Possible scenarios if social distancing is relaxed

The report from the CDPHE and the Colorado School of Public Health not only projected a surge in cases if 65% of Coloradans maintain proper social distancing within the next months, they also projected how the state would fare if Polis were to relax current social distancing measures to between 50-55%.

Should the state relax those measures – with a starting date of Sept. 11 – Colorado would reach ICU capacity by January 30, 2021 and see an ICU demand peak less than a month after that with more than 1 million cases in Colorado and more than 4,500 deaths.

At 55% social distancing, the state would see ICU demand peaks by March 29, 2021 and nearly 720,000 infections with 3,400 deaths. At 60% social distancing, we would not reach ICU demand peaks until late June of next year and would have nearly half-a-million infections throughout the state with 2,700 dead.

Health officials noted in the report their projections and estimates were based on currently available data and their current understanding of the virus and how it spreads from person to person, and added that "the science on COVID-19 and the pandemic are evolving rapidly, and we regularly update our model assumptions as new information becomes available."

Current statewide estimates

The report estimates that approximately 294,000 people in Colorado – or 5% of the total population – has been infected with the novel coronavirus since cases began popping up in March, and they estimate that approximately 5,200 people – or 1 in every 1,100 Coloradans – are currently infected with the new respiratory disease.

Health officials also said nearly half of infections (48%) were detected within the past two weeks, including both asymptomatic and symptomatic infections.
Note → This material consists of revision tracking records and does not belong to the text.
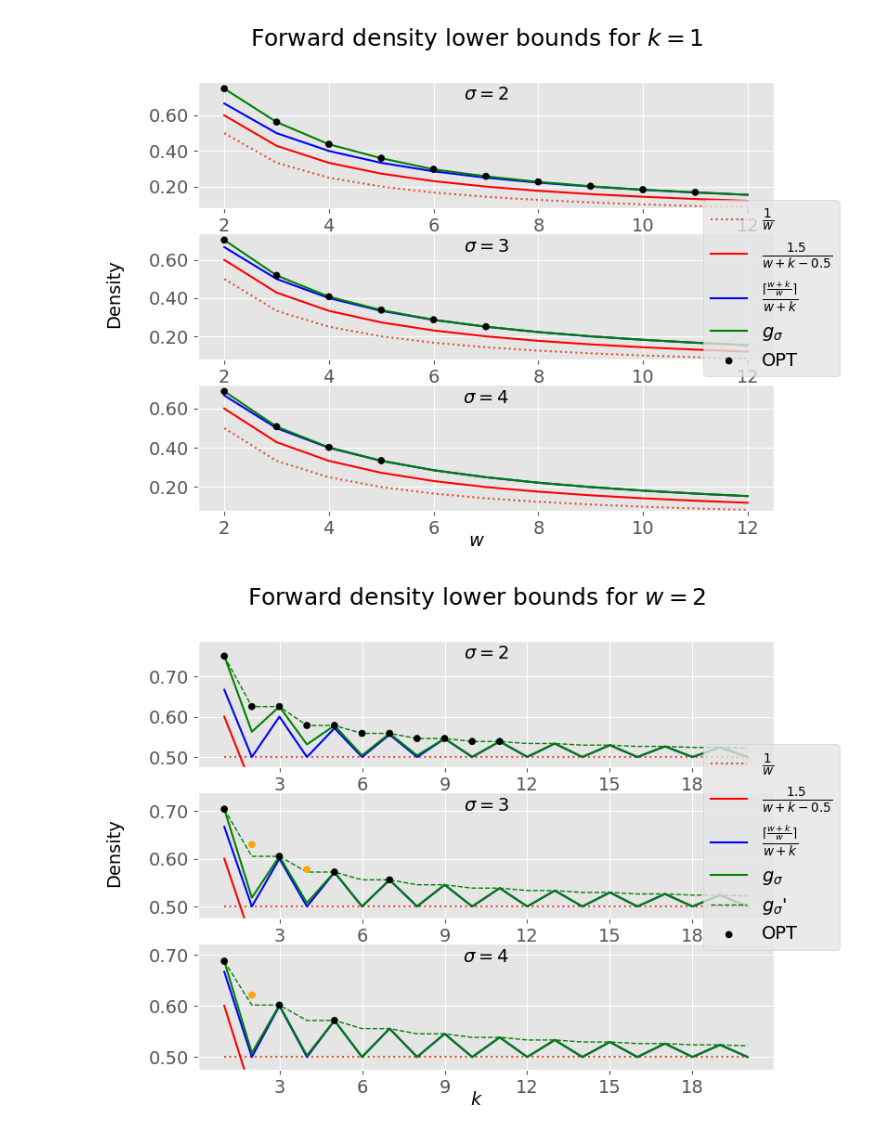
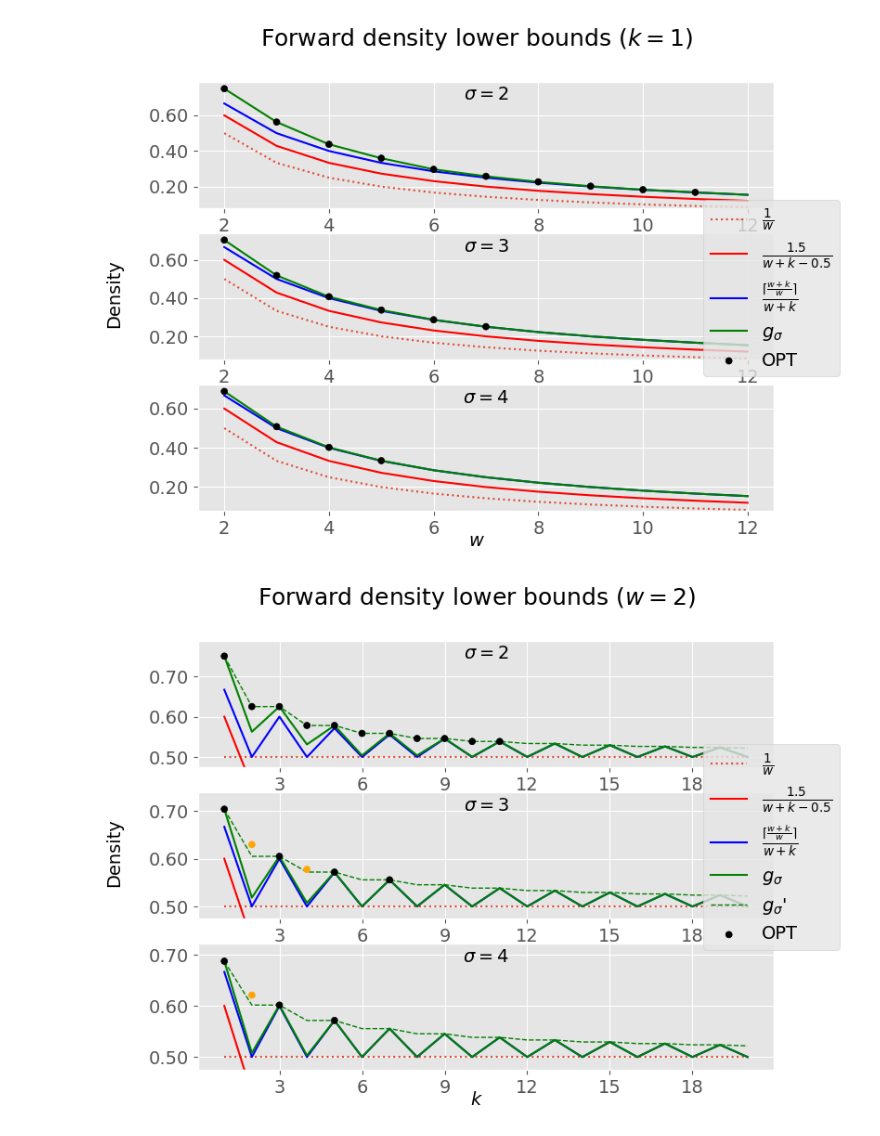
Before and after one commit to treangenlab/sampling-scheme-analysis, a Jupyter notebook: scripts/lower-bounds.ipynb, the cells around one changed output. Drawn from its saved outputs; the diff is of its cells as text; code cells hidden in the pictures.

Commit message:
Update lower-bounds notebook (currently ugly)

```diff
--- a/scripts/lower-bounds.ipynb
+++ b/scripts/lower-bounds.ipynb
@@ -22,10 +22,11 @@ import matplotlib.style
 import matplotlib as mpl
 mpl.style.use('ggplot')
 
-title_font = 18
+title_font = 22
 subplot_font = 14
-plot_font = 14
-legend_font = 14
+plot_font = 18
+legend_font = 16
+col_font = subplot_font + 4
 fig_dpi = 300
 
 ylim_pad_factor = 0.05
@@ -153,11 +154,11 @@ handles, labels = ax.get_legend_handles_labels()
 fig.legend(handles, labels, loc='center right', prop={'size': legend_font})
 fig.supxlabel("$w$", y=.04, fontsize=plot_font)
 fig.supylabel("Density", x=0, fontsize=plot_font)
-fig.suptitle("Forward density lower bounds for $k=1$", fontsize=title_font)
-fig.savefig(f"../tex/media/bound-fwd-k1.png", dpi=fig_dpi)
+fig.suptitle("Forward density lower bounds $(k=1)$", fontsize=title_font)
+fig.savefig(f"media/bound-fwd-k1.png", dpi=fig_dpi)
 fig.show()
 # %% [output]
-[figure, old version]
+[figure, new version]
 # %%
 
 sigma_range = list(range(2, 5))
@@ -180,33 +181,33 @@ for idx, sigma in enumerate(sigma_range):
     ax.plot(k_range, my_densities, label="$g_\sigma$", color="green")
     ax.plot(k_range, suff_bounded, label="$g_\sigma$'", color="green", linestyle="--", linewidth=1)
     opt_k = []
     opt_dens = []
     opt_color = []
     for k in k_range:
         if (w, k, sigma) in fwd_wksigma_to_dens:
             opt_k.append(k)
             opt_dens.append(fwd_wksigma_to_dens[(w, k, sigma)])
             denominator = aperiodic_bound_suff(w, k, sigma).denominator
             numerator = int(np.round(fwd_wksigma_to_dens[(w, k, sigma)] * denominator)) # Hack because old results used floating point, not fractions
             opt_color.append("orange" if not aperiodic_bound_suff(w, k, sigma) == Fraction(numerator, denominator) else "black")
     ax.scatter(opt_k, opt_dens, label="OPT", color=opt_color, s=25, zorder=100)
     prop={'size': subplot_font}
 
     ax.set_title(f"$\sigma={sigma}$", y=1.0, pad=-14)
     ax.xaxis.set_major_locator(MaxNLocator(integer=True))
     ax.yaxis.set_major_formatter(FormatStrFormatter('%.2f'))
     ax.set_ylim(((1-ylim_pad_factor)*(1/w), (1+ylim_pad_factor)*my_densities[0]))
     for item in ([ax.title, ax.xaxis.label, ax.yaxis.label] +
              ax.get_xticklabels() + ax.get_yticklabels()):
         item.set_font(prop)
 
 
 handles, labels = ax.get_legend_handles_labels()
 fig.legend(handles, labels, loc='center right', prop={'size': legend_font})
 fig.supxlabel("$k$", y=.04, fontsize=plot_font)
 fig.supylabel("Density", x=0, fontsize=plot_font)
-fig.suptitle("Forward density lower bounds for $w=2$", fontsize=title_font)
-fig.savefig(f"../tex/media/bound-fwd-w2.png", dpi=fig_dpi)
+fig.suptitle("Forward density lower bounds $(w=2)$", fontsize=title_font)
+fig.savefig(f"media/bound-fwd-w2.png", dpi=fig_dpi)
 fig.show()
 # %% [output]
-[figure, old version]
+[figure, new version]
```
Also changed, not shown: parts of 4 cells of this notebook.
As of this Wednesday, Colorado has reported more than 62,686 infections since the novel coronavirus was first reported in our state on March 5. A total of 1,905 people have died from the virus.